Udhiyyah can only be performed during the three days of Eid, the 10th, 11th and 12th of Dhul Hijjah. It is only in these days that slaughtering of an animal is recognised as an act of worship. No Udhiyyah can be performed in any other day of the year.
Although Udhiyyah is permissible on each of the three aforementioned days, yet it is preferable to perform it on the first day i.e. the 10th of Dhul Hijjah.
No Udhiyyah is allowed before the Eid Salaah is over. However, in small villages where the Eid prayer is not to be performed, Udhiyyah can be offered any time after the break of dawn on the 10th of Dhul Hijjah.
It can also be performed in the two nights following the Eid day, but it is more advisable to perform it during daytime. Udhiyyah times end at sunset on the 12th of Dhul Hijjah.
Distribution of the Meat
If an animal is sacrificed on behalf of more than one person (from two to seven shares), like a cow or camel, its meat should be distributed equally among its owners by weighing the meat strictly and not at random or by mere guess. Even if all the partners agree on its distribution without weighing, it is still not permissible according to shariah.
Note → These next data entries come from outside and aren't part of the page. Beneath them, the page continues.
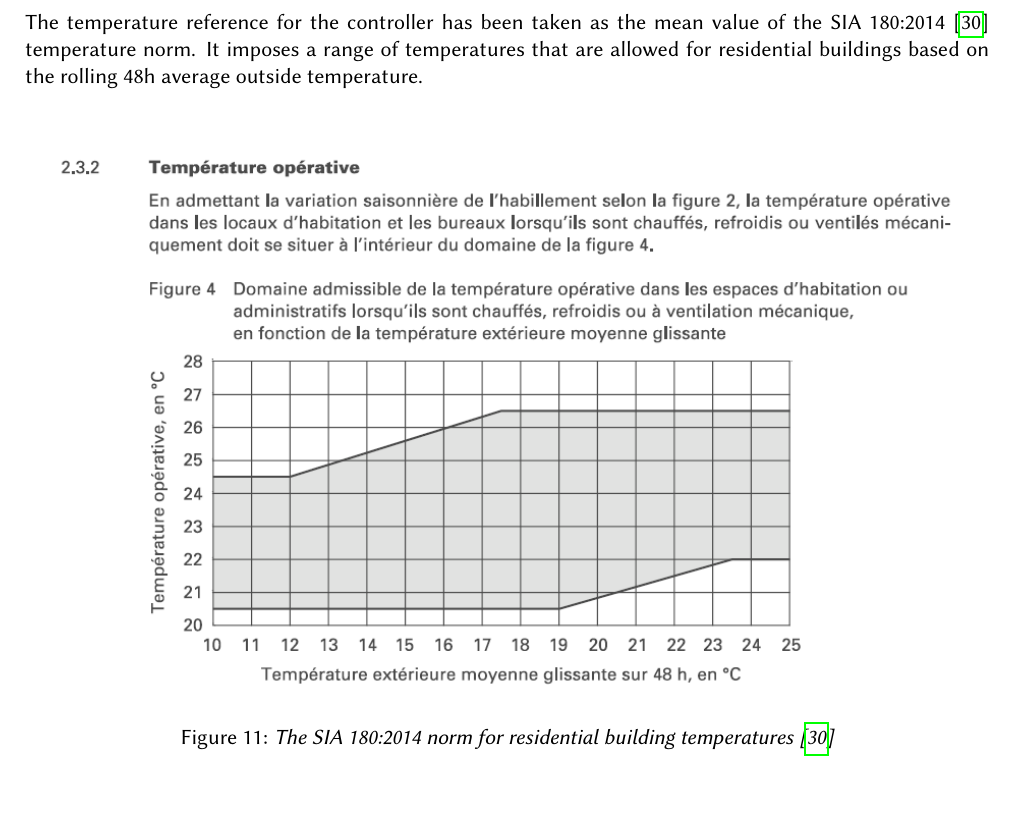
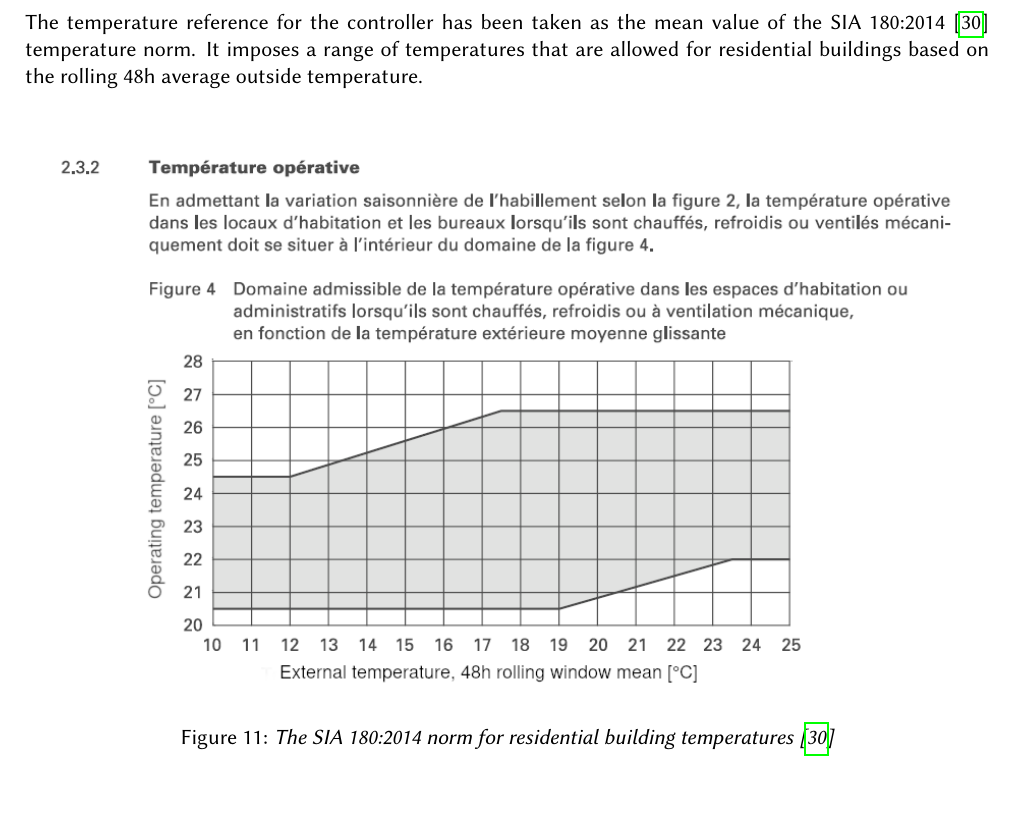
Before and after one commit to Radu-C-Martin/Master-Thesis, a LaTeX thesis (thesis.tex, which reads Sections/60_The_MPC_Problem.tex): part of page 28 of 58, cut so that both start at the same text. Compiled offline with pdfLaTeX.

Commit message:
Added english labels to reference temp graph

```diff
--- a/Sections/60_The_MPC_Problem.tex
+++ b/Sections/60_The_MPC_Problem.tex
@@ -41,7 +41,7 @@ buildings based on the rolling 48h average outside temperature.
 
 \begin{figure}[ht]
     \centering
-    \includegraphics[width = \textwidth]{Images/sia_180_2014.png}
+    \includegraphics[width = \textwidth]{Images/sia_180_2014_en.png}
     \caption{The SIA 180:2014 norm for residential building
     temperatures~\cite{sia180:2014ProtectionThermiqueProtection2014}}
     \label{fig:sia_temperature_norm}
```
Also changed, not shown: Images/sia_180_2014_en.png (added).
However, if the actual weighing is not practicable due to some reason, and all the partners agree to distribute the meat without weighing, distribution by guess can be done with the condition that each share necessarily contains either a leg of the animal or some quantity of its liver.
Although the person offering an Udhiyyah can keep all its meat for his own use. It is preferable to distribute one-third among the poor, another one-third among his relatives and then, keep the rest for his personal consumption.
All parts of the sacrificed animal can be used for personal benefit, but none can be sold, nor can be given to the butcher as a part of his wages. If somebody has sold the meat of the animal or its skin, he must give the accrued price as Sadaqah to a poor man who can receive Zakaah.